## TASK DESCRIPTION
Each line that includes "fill" must be copied from the records.

Segment Start: DATA RECORDS

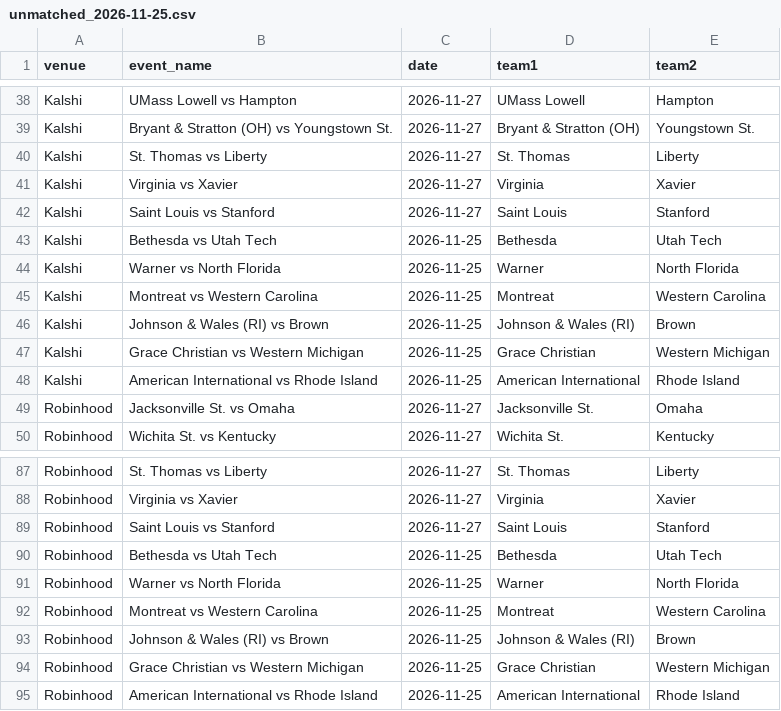
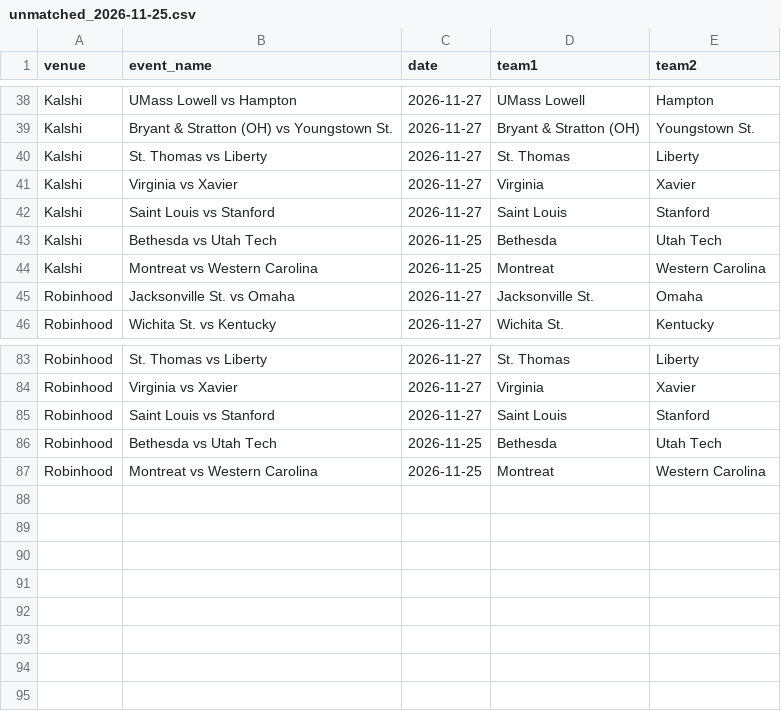
Before and after one commit to michaelatherton1/cbb-board, a CSV file: data/out/unmatched_2026-11-25.csv, drawn as a sheet; only a part is shown, gaps mark what is left out; the diff names each change by its address in the sheet, - before the commit and + after, or states it on an @@ line.

```diff
--- a/data/out/unmatched_2026-11-25.csv
+++ b/data/out/unmatched_2026-11-25.csv
-row 44: Kalshi | Warner vs North Florida | 2026-11-25 | Warner | North Florida
-row 46: Kalshi | Johnson & Wales (RI) vs Brown | 2026-11-25 | Johnson & Wales (RI) | Brown
-row 47: Kalshi | Grace Christian vs Western Michigan | 2026-11-25 | Grace Christian | Western Michigan
-row 48: Kalshi | American International vs Rhode Island | 2026-11-25 | American International | Rhode Island
-row 91: Robinhood | Warner vs North Florida | 2026-11-25 | Warner | North Florida
-row 93: Robinhood | Johnson & Wales (RI) vs Brown | 2026-11-25 | Johnson & Wales (RI) | Brown
-row 94: Robinhood | Grace Christian vs Western Michigan | 2026-11-25 | Grace Christian | Western Michigan
-row 95: Robinhood | American International vs Rhode Island | 2026-11-25 | American International | Rhode Island
```
Also changed, not shown: data/out/best_lines_2026-11-25.csv, 8 other files.
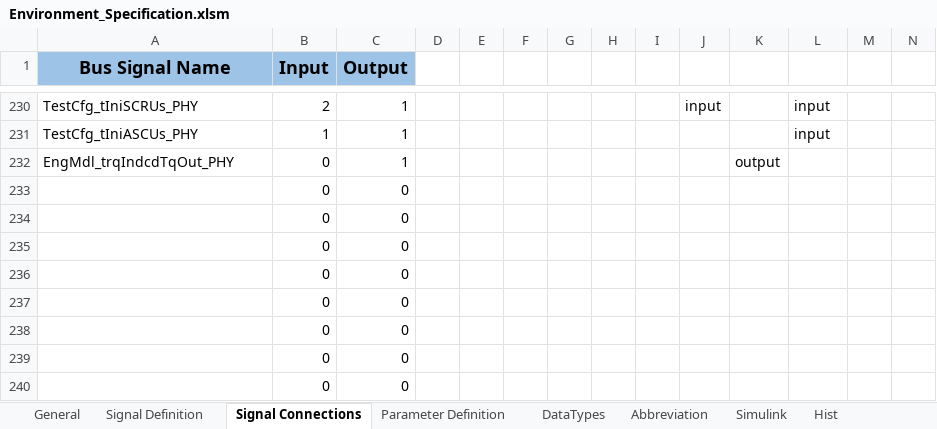
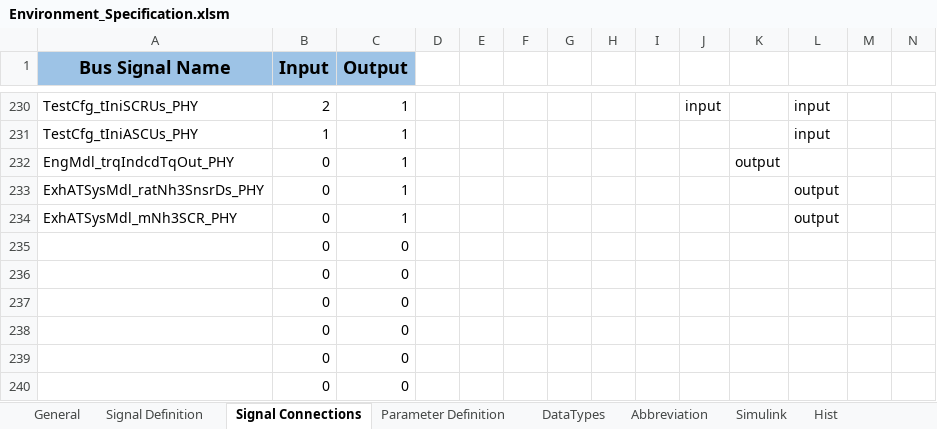
Before and after one commit to eozatay/optitruck_simulator, an Excel workbook: Environment_Specification.xlsm, sheet Signal Connections, drawn as a sheet; only a part is shown, gaps mark what is left out; values as stored, in another font and other column widths than the file's, no borders; charts and pictures not drawn; removed rows and columns are numbered as before the commit, all else as after; rows hold the shown columns only; the diff names each change by its address in the sheet, - before the commit and + after, or states it on an @@ line.

Commit message:
added Nh3 sensor value and Nh3 mass stored in SCR as EAT model output signal

```diff
--- a/Environment_Specification.xlsm (sheet Signal Connections)
+++ b/Environment_Specification.xlsm (sheet Signal Connections)
-row 233:  | 0 | 0
-row 234:  | 0 | 0
+row 233: ExhATSysMdl_ratNh3SnsrDs_PHY | 0 | 1 |  |  |  |  |  |  |  |  | output
+row 234: ExhATSysMdl_mNh3SCR_PHY | 0 | 1 |  |  |  |  |  |  |  |  | output
```
Also changed, not shown: sheet Signal Definition, sheet Hist, charts or pictures.
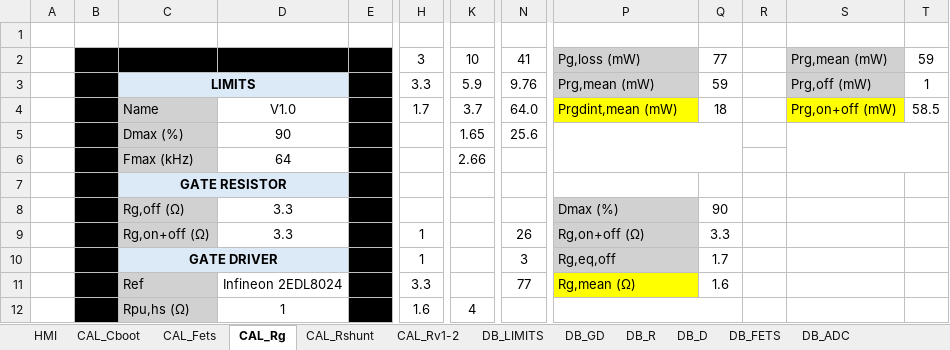
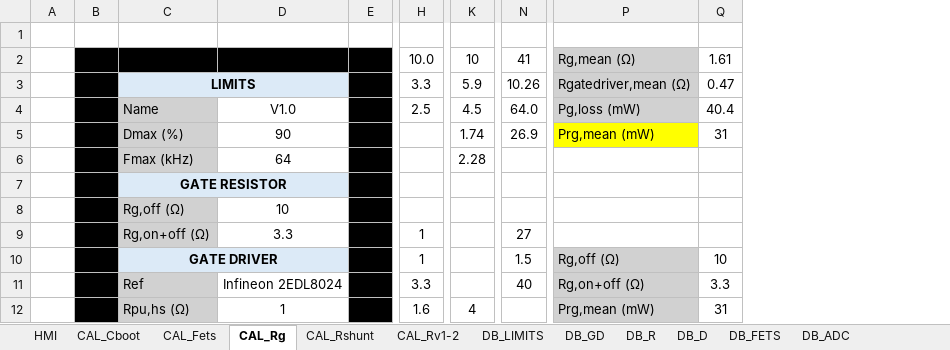
Before and after one commit to Bare-Metal-Foundry/Kururugi-ESC, an Excel workbook: resources/Kururugi-ESC-calculs.xlsx, sheet CAL_Rg, drawn as a sheet; only a part is shown, gaps mark what is left out; values as stored, in another font and other column widths than the file's, no borders; charts and pictures not drawn; removed rows and columns are numbered as before the commit, all else as after; the diff covers the shown part only; the diff names each change by its address in the sheet, - before the commit and + after, or states it on an @@ line.

```diff
--- a/resources/Kururugi-ESC-calculs.xlsx (sheet CAL_Rg)
+++ b/resources/Kururugi-ESC-calculs.xlsx (sheet CAL_Rg)
-column Q, rows 2-11: 77 | 59 | 18 |  |  |  | 90 | 3.3 | 1.7 | 1.6
-column R, empty
-column S, rows 2-4: Prg,mean (mW) | Prg,off (mW) | Prg,on+off (mW)
-column T, rows 2-4: 59 | 1 | 58.5
+column Q, rows 2-12: 1.61 | 0.47 | 40.4 | 31 |  |  |  |  | 10 | 3.3 | 31
-H2: 3
+H2: 10.0
-P2: Pg,loss (mW)
+P2: Rg,mean (Ω)
-N3: 9.76
+N3: 10.26
-P3: Prg,mean (mW)
+P3: Rgatedriver,mean (Ω)
-H4: 1.7
+H4: 2.5
-K4: 3.7
+K4: 4.5
-P4: Prgdint,mean (mW)
+P4: Pg,loss (mW)
-P4 fill: #FFFF00
+P4 fill: #D1D1D1
-K5: 1.65
+K5: 1.74
-N5: 25.6
+N5: 26.9
-P5: (empty)
+P5: Prg,mean (mW)
-P5 fill: none
+P5 fill: #FFFF00
-P5:Q6 merged
-K6: 2.66
+K6: 2.28
-D8: 3.3
+D8: 10
-P8: Dmax (%)
+P8: (empty)
-P8:P9 fill: #D1D1D1
+P8:P9 fill: none
-N9: 26
+N9: 27
-P9: Rg,on+off (Ω)
+P9: (empty)
-N10: 3
+N10: 1.5
-P10: Rg,eq,off
+P10: Rg,off (Ω)
-N11: 77
+N11: 40
-P11: Rg,mean (Ω)
+P11: Rg,on+off (Ω)
-P11 fill: #FFFF00
+P11 fill: #D1D1D1
-P12: (empty)
+P12: Prg,mean (mW)
-P12 fill: none
+P12 fill: #D1D1D1
-P12:Q14 merged
```
Also changed, not shown: 4 added rows, 4 removed rows, 15 edited cells, cell formats and merged cells elsewhere in this sheet, sheet HMI, sheet CAL_Cboot, sheet CAL_Rv1-2, sheet CAL_Rshunt, sheet CAL_Fets, formulas that keep their value, charts or pictures, 35 other files.
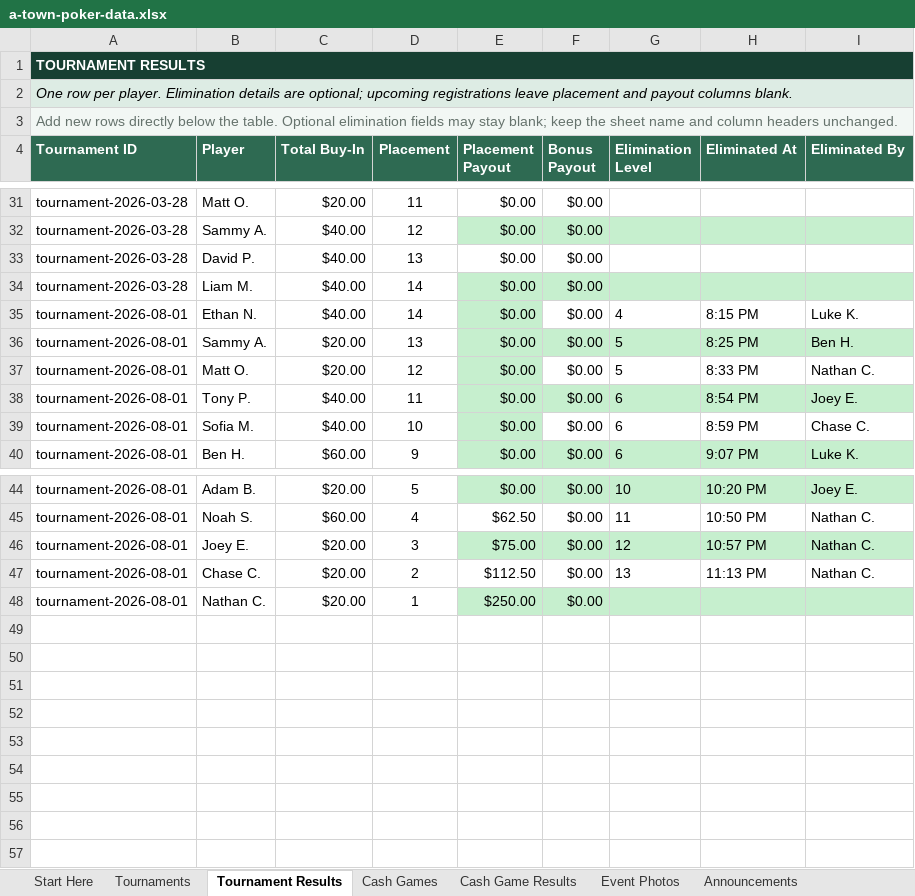
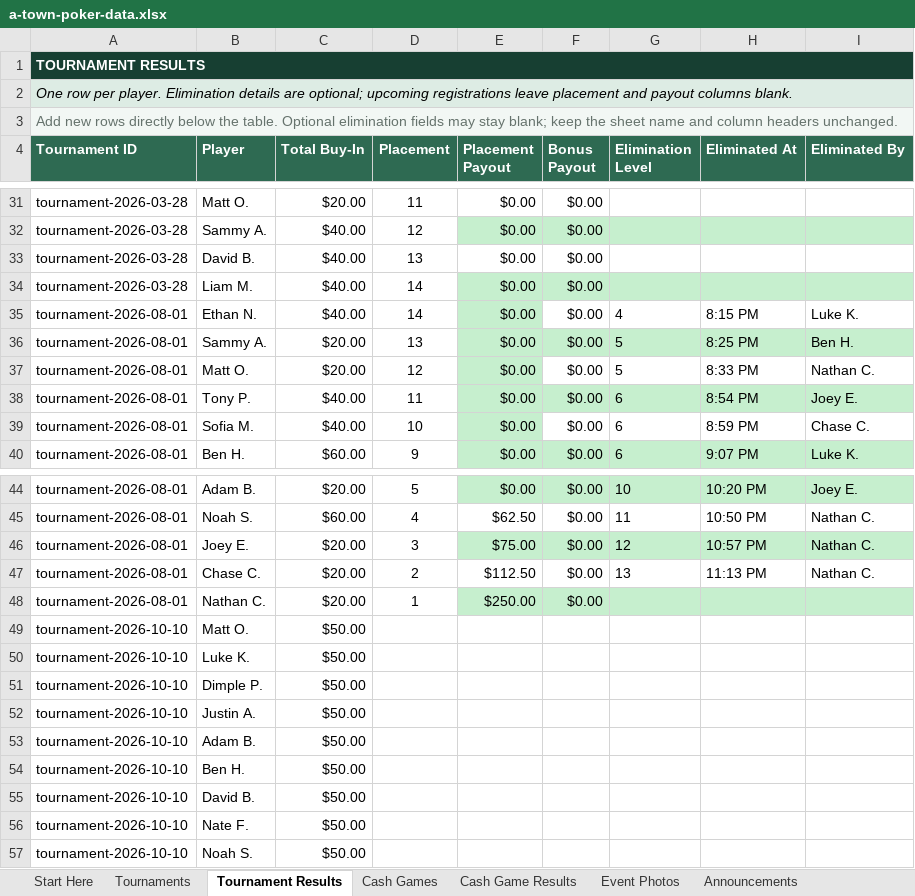
Before and after one commit to matthewoliver01/a-town-poker-site, an Excel workbook: data/source/a-town-poker-data.xlsx, sheet Tournament Results, drawn as a sheet; only a part is shown, gaps mark what is left out; values as stored, in another font and other column widths than the file's, no borders; table styles not drawn; the diff names each change by its address in the sheet, - before the commit and + after, or states it on an @@ line.

```diff
--- a/data/source/a-town-poker-data.xlsx (sheet Tournament Results)
+++ b/data/source/a-town-poker-data.xlsx (sheet Tournament Results)
-B33 (Player): David P.
+B33 (Player): David B.
+row 49: tournament-2026-10-10 | Matt O. | $50.00
+row 50: tournament-2026-10-10 | Luke K. | $50.00
+row 51: tournament-2026-10-10 | Dimple P. | $50.00
+row 52: tournament-2026-10-10 | Justin A. | $50.00
+row 53: tournament-2026-10-10 | Adam B. | $50.00
+row 54: tournament-2026-10-10 | Ben H. | $50.00
+row 55: tournament-2026-10-10 | David B. | $50.00
+row 56: tournament-2026-10-10 | Nate F. | $50.00
+row 57: tournament-2026-10-10 | Noah S. | $50.00
```
Also changed, not shown: sheet Cash Game Results, sheet Cash Games, sheet Start Here, 8 other files.
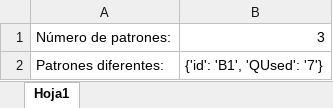
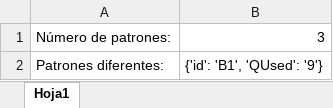
Before and after one commit to onduex/apps-insca, an Excel workbook: xml2label/test.xlsm, sheet Hoja1, drawn as a sheet; values as stored, in another font and other column widths than the file's, no borders; charts and pictures not drawn; the diff names each change by its address in the sheet, - before the commit and + after, or states it on an @@ line.

```diff
--- a/xml2label/test.xlsm (sheet Hoja1)
+++ b/xml2label/test.xlsm (sheet Hoja1)
-B2: {'id': 'B1', 'QUsed': '7'}
+B2: {'id': 'B1', 'QUsed': '9'}
```
Also changed, not shown: charts or pictures, 3 other files.
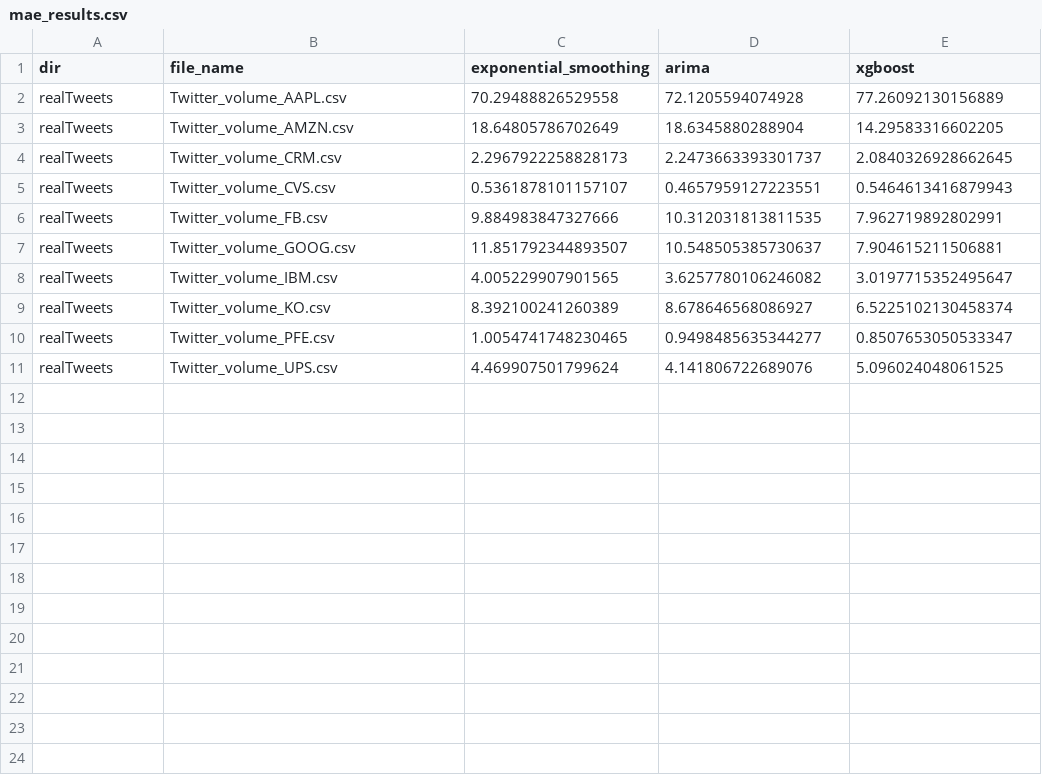
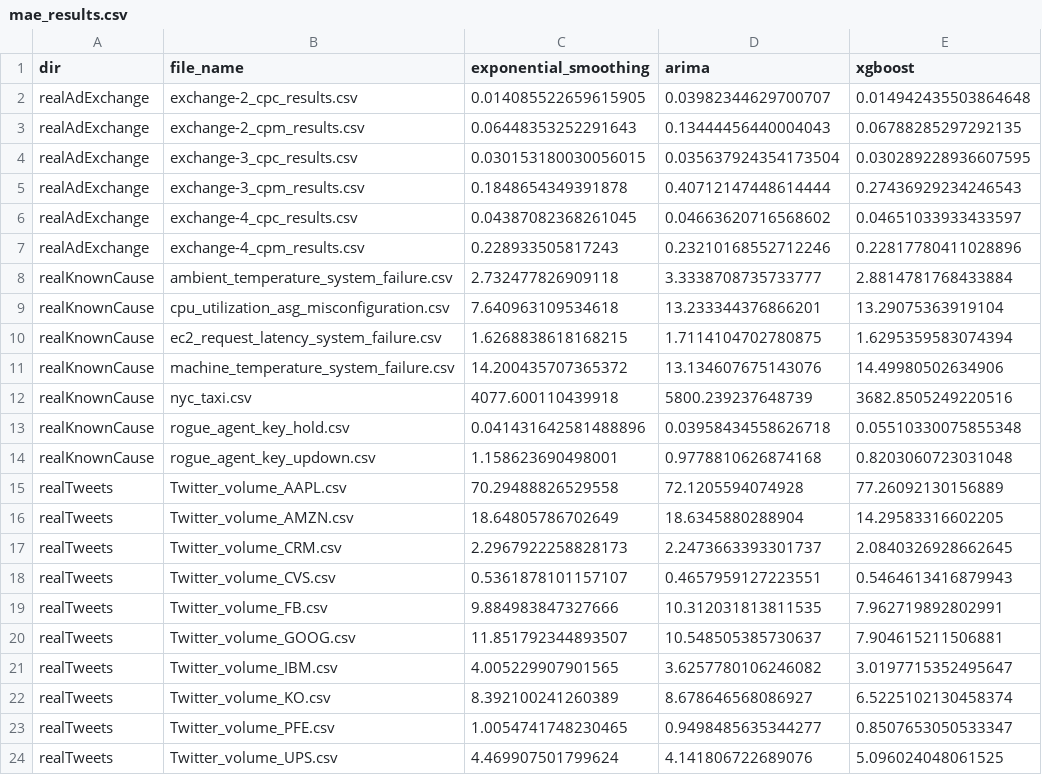
Before and after one commit to GPT-4-UOM/MetaFramework, a CSV file: notebook/dataset_preparation/mae_results.csv, drawn as a sheet.

Commit message:
Done as the combination of real ad exchange, real known cause, and real tweets

```diff
--- a/notebook/dataset_preparation/mae_results.csv
+++ b/notebook/dataset_preparation/mae_results.csv
@@ -1,2 +1,15 @@
 dir,file_name,exponential_smoothing,arima,xgboost
+realAdExchange,exchange-2_cpc_results.csv,0.014085522659615905,0.03982344629700707,0.014942435503864648
+realAdExchange,exchange-2_cpm_results.csv,0.06448353252291643,0.13444456440004043,0.06788285297292135
+realAdExchange,exchange-3_cpc_results.csv,0.030153180030056015,0.035637924354173504,0.030289228936607595
+realAdExchange,exchange-3_cpm_results.csv,0.1848654349391878,0.40712147448614444,0.27436929234246543
+realAdExchange,exchange-4_cpc_results.csv,0.04387082368261045,0.04663620716568602,0.04651033933433597
+realAdExchange,exchange-4_cpm_results.csv,0.228933505817243,0.23210168552712246,0.22817780411028896
+realKnownCause,ambient_temperature_system_failure.csv,2.732477826909118,3.3338708735733777,2.8814781768433884
+realKnownCause,cpu_utilization_asg_misconfiguration.csv,7.640963109534618,13.233344376866201,13.29075363919104
+realKnownCause,ec2_request_latency_system_failure.csv,1.6268838618168215,1.7114104702780875,1.6295359583074394
+realKnownCause,machine_temperature_system_failure.csv,14.200435707365372,13.134607675143076,14.49980502634906
+realKnownCause,nyc_taxi.csv,4077.600110439918,5800.239237648739,3682.8505249220516
+realKnownCause,rogue_agent_key_hold.csv,0.041431642581488896,0.03958434558626718,0.05510330075855348
+realKnownCause,rogue_agent_key_updown.csv,1.158623690498001,0.9778810626874168,0.8203060723031048
 realTweets,Twitter_volume_AAPL.csv,70.29488826529558,72.1205594074928,77.26092130156889
```
Also changed, not shown: notebook/dataset_preparation/cpu_results.csv, notebook/dataset_preparation/memory_results.csv, 6 other files.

Segment End: DATA RECORDS

## EXPECTED ANSWER
-P4 fill: #FFFF00
+P4 fill: #D1D1D1
-P5 fill: none
+P5 fill: #FFFF00
-P8:P9 fill: #D1D1D1
+P8:P9 fill: none
-P11 fill: #FFFF00
+P11 fill: #D1D1D1
-P12 fill: none
+P12 fill: #D1D1D1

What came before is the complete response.